The basic aim is to teach machines how to recognize and identify objects – even if they differ only in minor details. This necessitates the development of an algorithm, which must be fed as much training data as possible so that it can learn on its own. This is exactly what researchers at the University of Jena have been working on for the past four years. The algorithm was trained on the basis of a dataset of 200 North American bird species.
However, Professor Joachim Denzler from the Department of Digital Image Processing confirms that the algorithm can be used to identify a wide variety of object categories. If aligned accordingly, it could, for example, recognize different car brands by their design. The recognition rate stands at around 90%. A further advantage is that, unlike with many other deep learning applications, the relevant decisions remain transparent. Such explainable artificial intelligence (XAI) is important wherever AI decisions are to remain subject to human control, for example in the medical profession.
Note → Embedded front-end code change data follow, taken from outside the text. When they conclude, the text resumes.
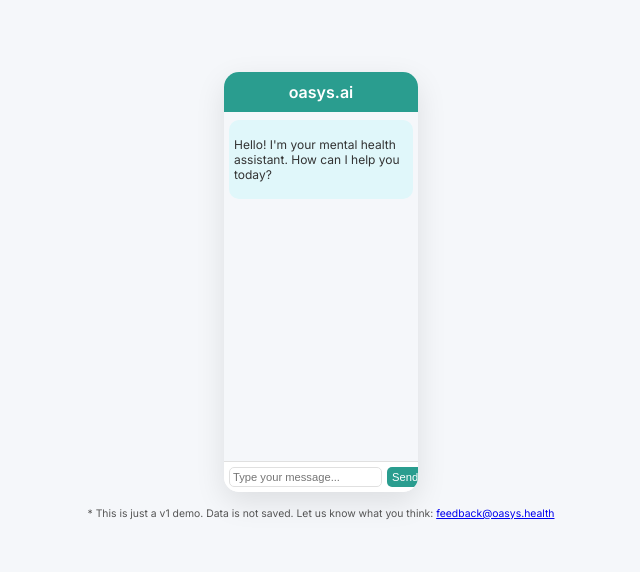
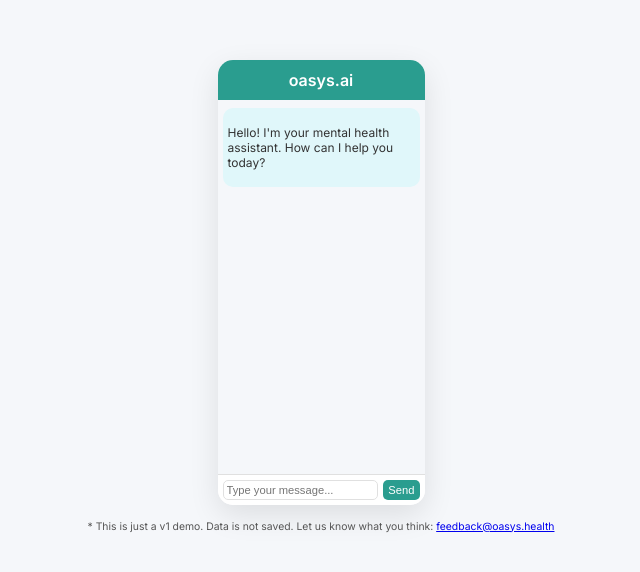
Before and after one commit to hashemabdou/oasys, a website: page index.html in a window 1280 px wide. Shown: the part 104-676 px from the top of the page, without its empty margins (319-959 px from the left). Drawn offline with Linux system fonts and the light colour scheme.

Commit message:
screen size adjustment

```diff
--- a/script.js
+++ b/script.js
@@ -1,5 +1,6 @@
 async function getChatbotResponse(message) {
     const apiUrl = 'http://localhost:3000/api/chat'; // Your backend endpoint
+    "const apiUrl = 'https://your-heroku-app.herokuapp.com/api/chat'; // Replace with your actual Heroku URL"
 
     try {
         const response = await fetch(apiUrl, {
--- a/styles.css
+++ b/styles.css
@@ -10,8 +10,8 @@
 }
 
 .chat-container {
-    width: 194px;
-    height: 420px;
+    width: 207px;
+    height: 445px;
     background-color: #ffffff;
     border-radius: 15px;
     box-shadow: 0 10px 30px rgba(0, 0, 0, 0.1);
```
Also changed, not shown: README.md, 1 other file.
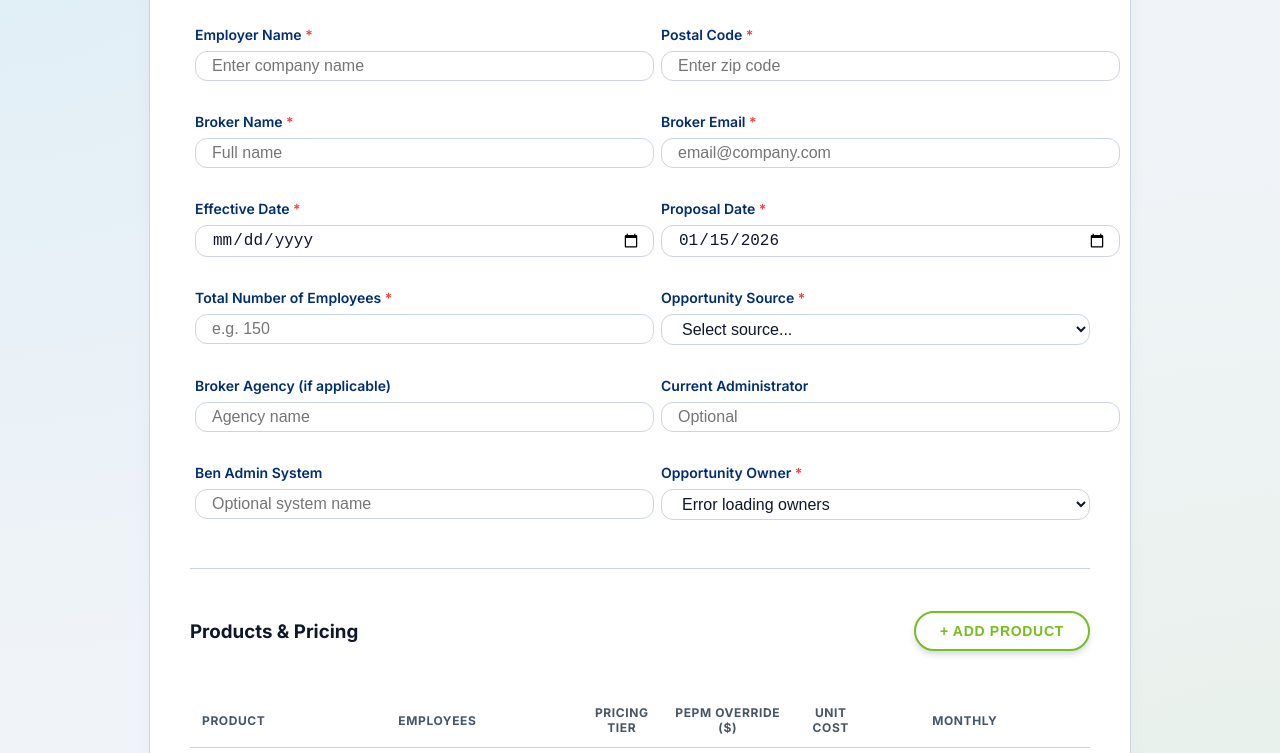
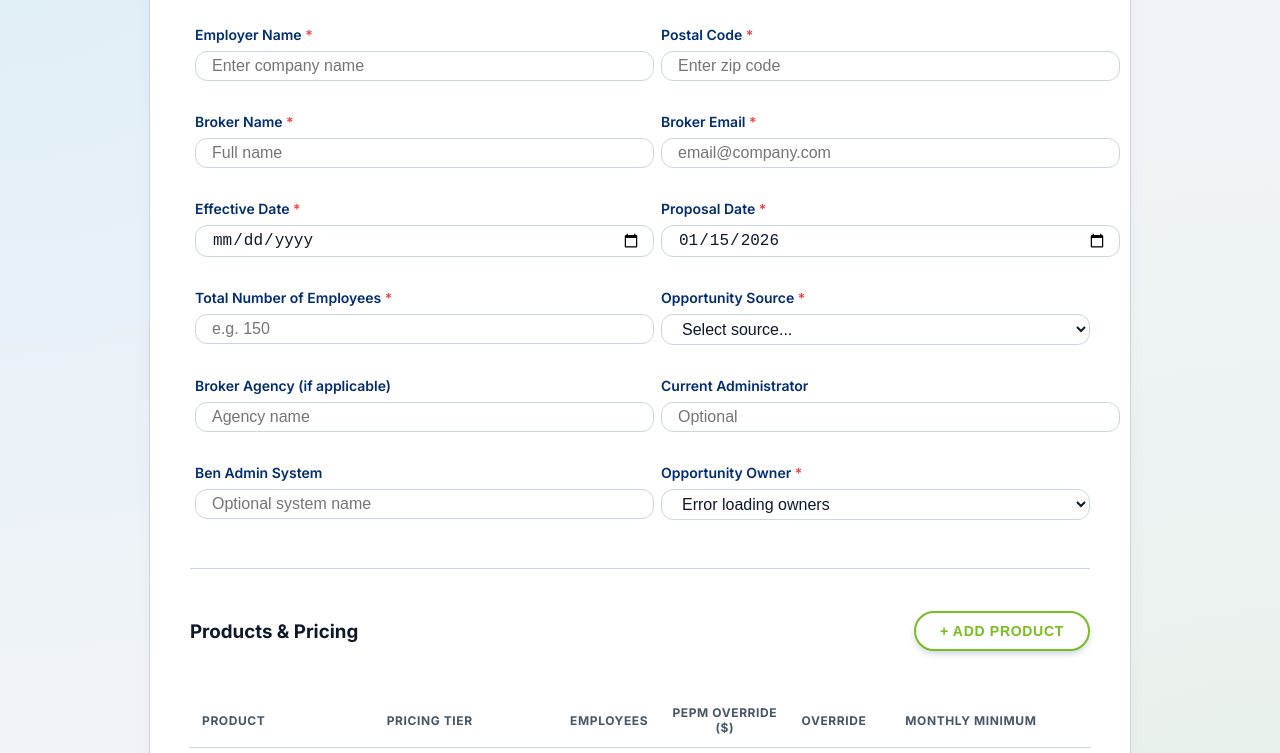
Before and after one commit to bacquisto-ns/ns-proposal-generator, a website: page public/index.html in a window 1280 px wide. Shown: the part 178-931 px from the top of the page. Drawn offline with nearby package versions, Linux system fonts and the light colour scheme; no server answers.

Commit message:
Update table headings in products & pricing section: renamed Unit Cost and Monthly, and corrected alignment

```diff
--- a/public/index.html
+++ b/public/index.html
@@ -121,11 +121,11 @@
                             <thead>
                                 <tr>
                                     <th>Product</th>
+                                    <th>Pricing Tier</th>
                                     <th>Employees</th>
-                                    <th>Pricing Tier</th>
                                     <th>PEPM Override ($)</th>
-                                    <th>Unit Cost</th>
-                                    <th>Monthly</th>
+                                    <th>Override</th>
+                                    <th>Monthly Minimum</th>
                                     <th></th>
                                 </tr>
                             </thead>
```
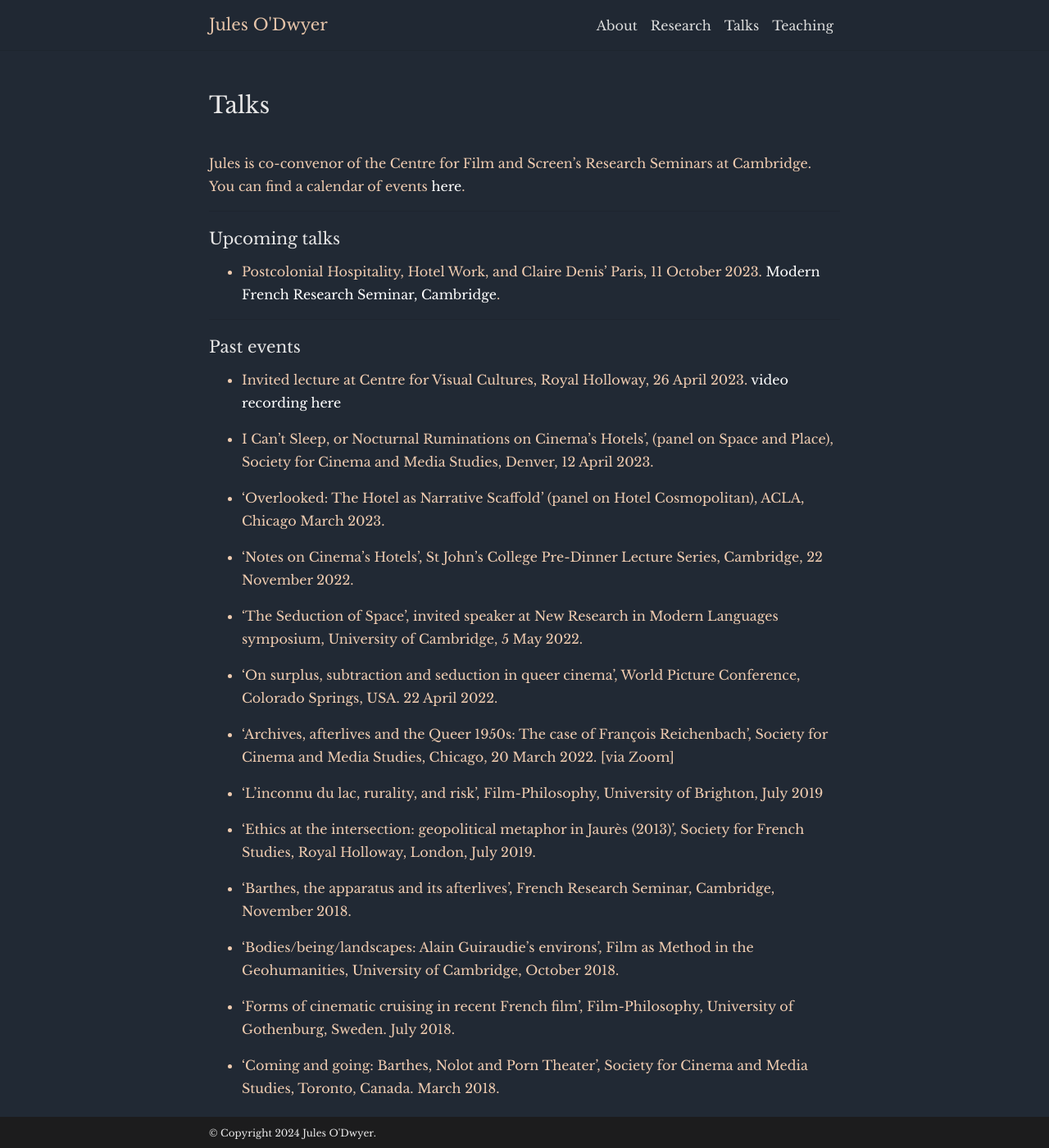
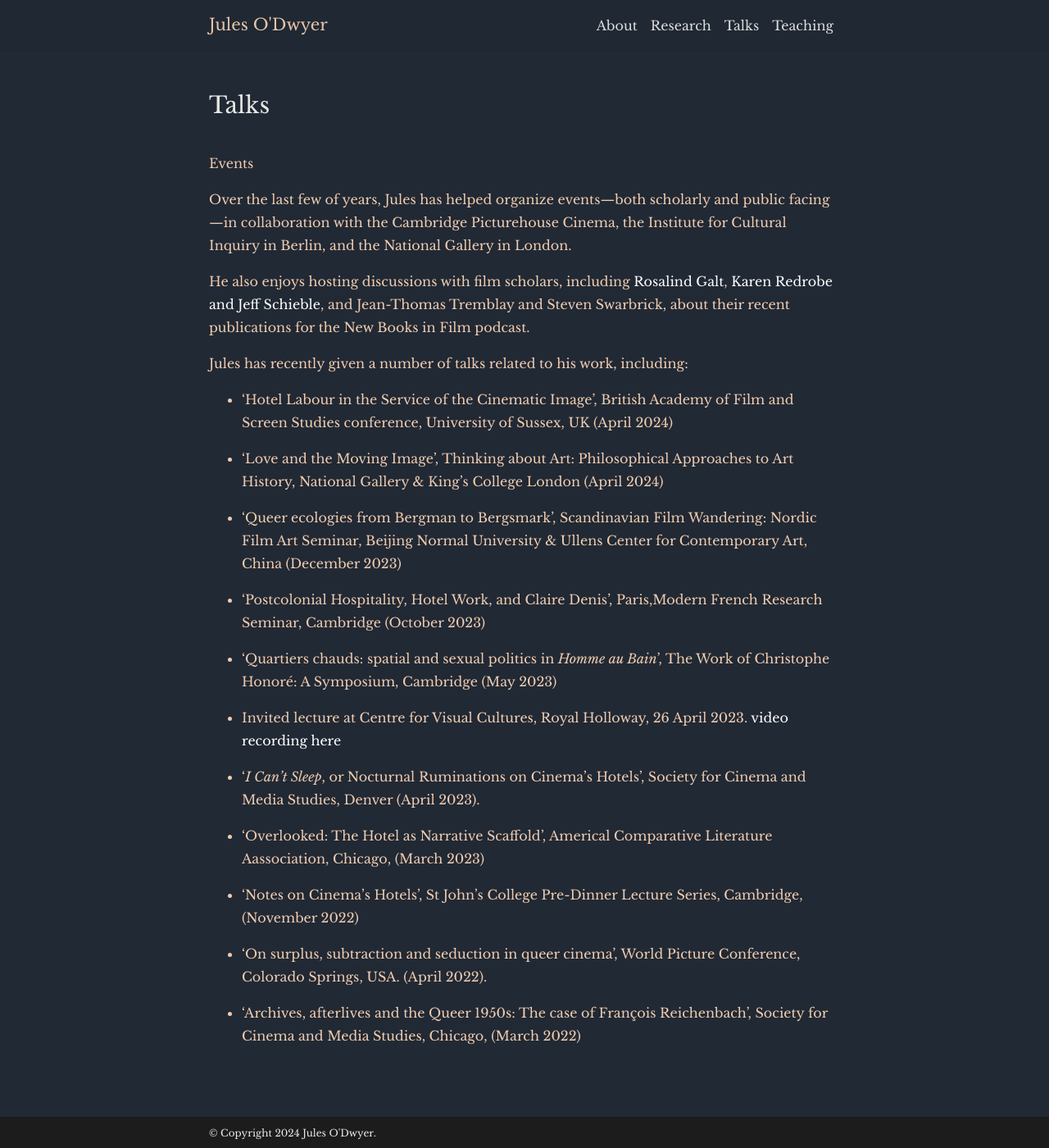
Before and after one commit to julesodwyer/julesodwyer.github.io, a Jekyll site: the page built from _pages/talks.md, in a window 1280 px wide and 1400 px high. Shown: the whole window at 82% size. Built offline with Jekyll 4.4.1, drawn with Linux system fonts in a browser that asks for light colours; comment, search, counter and statistics services are not loaded; a style sheet for code colours, icons or effects is not loaded; some of the changed text lies outside the part shown.

Commit message:
2024 update
changes for 2024 new year

```diff
--- a/_pages/talks.md
+++ b/_pages/talks.md
@@ -7,54 +7,32 @@ nav: true
 nav_order: 4
 ---
 
-Jules is co-convenor of the Centre for Film and Screen’s Research Seminars at Cambridge. You can find a calendar of events [here](https://www.mmll.cam.ac.uk/film/research/seminars).
+Events
 
----
+Over the last few of years, Jules has helped organize events—both scholarly and public facing—in collaboration with the Cambridge Picturehouse Cinema, the Institute for Cultural Inquiry in Berlin, and the National Gallery in London.
 
-## Upcoming talks
+He also enjoys hosting discussions with film scholars, including [Rosalind Galt](https://newbooksnetwork.com/alluring-monsters), [Karen Redrobe and Jeff Schieble](https://newbooksnetwork.com/deep-mediations), and Jean-Thomas Tremblay and Steven Swarbrick, about their recent publications for the New Books in Film podcast.
 
-* Postcolonial Hospitality, Hotel Work, and Claire Denis' Paris, 11 October 2023. [Modern French Research Seminar, Cambridge](https://www.mmll.cam.ac.uk/french/mfrs).
+Jules has recently given a number of talks related to his work, including:
 
----
+* 'Hotel Labour in the Service of the Cinematic Image’, British Academy of Film and Screen Studies conference, University of Sussex, UK (April 2024)
 
-## Past events
+* 'Love and the Moving Image’, Thinking about Art: Philosophical Approaches to Art History, National Gallery & King’s College London (April 2024)
+
+* 'Queer ecologies from Bergman to Bergsmark’, Scandinavian Film Wandering: Nordic Film Art Seminar, Beijing Normal University & Ullens Center for Contemporary Art, China (December 2023)
+
+* 'Postcolonial Hospitality, Hotel Work, and Claire Denis’, Paris,Modern French Research Seminar, Cambridge (October 2023)
+
+* 'Quartiers chauds: spatial and sexual politics in _Homme au Bain_’, The Work of Christophe Honoré: A Symposium, Cambridge (May 2023)
 
 * Invited lecture at Centre for Visual Cultures, Royal Holloway, 26 April 2023. [video recording here](https://youtu.be/WzI4VZarNp4?si=QixfeSSonK0a05-3&t=571)
 
-* I Can’t Sleep, or Nocturnal Ruminations on Cinema’s Hotels', (panel on Space and Place), Society for Cinema and Media Studies, Denver, 12 April 2023.
+* '_I Can’t Sleep_, or Nocturnal Ruminations on Cinema’s Hotels’, Society for Cinema and Media Studies, Denver (April 2023).
 
-* ‘Overlooked: The Hotel as Narrative Scaffold' (panel on Hotel Cosmopolitan), ACLA, Chicago March 2023.
+* 'Overlooked: The Hotel as Narrative Scaffold’, Americal Comparative Literature Aassociation, Chicago, (March 2023)
 
-* ‘Notes on Cinema’s Hotels’, St John’s College Pre-Dinner Lecture Series, Cambridge, 22 November 2022.
+* 'Notes on Cinema’s Hotels’, St John’s College Pre-Dinner Lecture Series, Cambridge, (November 2022)
 
-* ‘The Seduction of Space’, invited speaker at New Research in Modern Languages symposium, University of Cambridge, 5 May 2022.
+* 'On surplus, subtraction and seduction in queer cinema’, World Picture Conference, Colorado Springs, USA. (April 2022).
 
-* ‘On surplus, subtraction and seduction in queer cinema’, World Picture Conference, Colorado Springs, USA.  22 April 2022.
-
-* ‘Archives, afterlives and the Queer 1950s: The case of François Reichenbach’, Society for Cinema and Media Studies, Chicago, 20 March 2022. [via Zoom]
-
-* ‘L’inconnu du lac, rurality, and risk’, Film-Philosophy, University of Brighton, July 2019
-
-* ‘Ethics at the intersection: geopolitical metaphor in Jaurès (2013)’, Society for French Studies, Royal Holloway, London, July 2019.
-
-* ‘Barthes, the apparatus and its afterlives’, French Research Seminar, Cambridge, November 2018.
-
-* ‘Bodies/being/landscapes: Alain Guiraudie’s environs’, Film as Method in the Geohumanities, University of Cambridge, October 2018.
-
-* ‘Forms of cinematic cruising in recent French film’, Film-Philosophy, University of Gothenburg, Sweden. July 2018.
-
-* ‘Coming and going: Barthes, Nolot and Porn Theater’, Society for Cinema and Media Studies, Toronto, Canada. March 2018.
-
-* ‘Jacques Nolot and the erotics of spectatorship’, UCL Film Studies Research Seminar, London. February 2018.
-
-* ‘Bricolage aesthetics from Soukaz to Dieutre: Queerness, cinema, art history’, IntermIdia: The Moving Form of Film, Reading, November 2017.
-
-* ‘Histoire(s) de l’art: Queer curation in the cinema of Vincent Dieutre’, Queer Screens, Newcastle, September 2017.
-
-* ‘Ekphrasis and the queer sensibilities of French cinema’, Network for European Cinema Studies, Paris, July 2017.
-
-* ‘Entre la chambre et le monde: Dieutre and Akerman’s apartment thresholds’, World Picture Conference, Cambridge, December 2016.
-
-* ‘Henri Michaux, Stan Brakhage, and the in-between’, French Graduate Conference. Cambridge, May 2016.
-
-* ‘Mapping migration and dissident sexualities in Paris’, Inaugural Screen Media Symposium, Cambridge, 2016.
+* 'Archives, afterlives and the Queer 1950s: The case of François Reichenbach’, Society for Cinema and Media Studies, Chicago, (March 2022)
```
Also changed, not shown: _bibliography/papers.bib (+12 -0 lines), _pages/about.md (+1 -1 lines), _pages/research.md (+18 -4 lines), _pages/teaching.md (+10 -15 lines), assets/img/publication_preview/hotels.png (added), assets/img/publication_preview/seduction.png (added).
Ornithologists and those interested in AI can test out the bird algorithm with their own images on a specially set-up website.
Another field of application for deep learning in industry is pattern recognition in geological data. The Fraunhofer Institute for Intelligent Analysis and Information Systems IAIS , for example, is part of the VRGeo Consortium that is exploring the search for interesting seismic data structures. The oil and gas industry hopes this will help it find invaluable raw material deposits more quickly.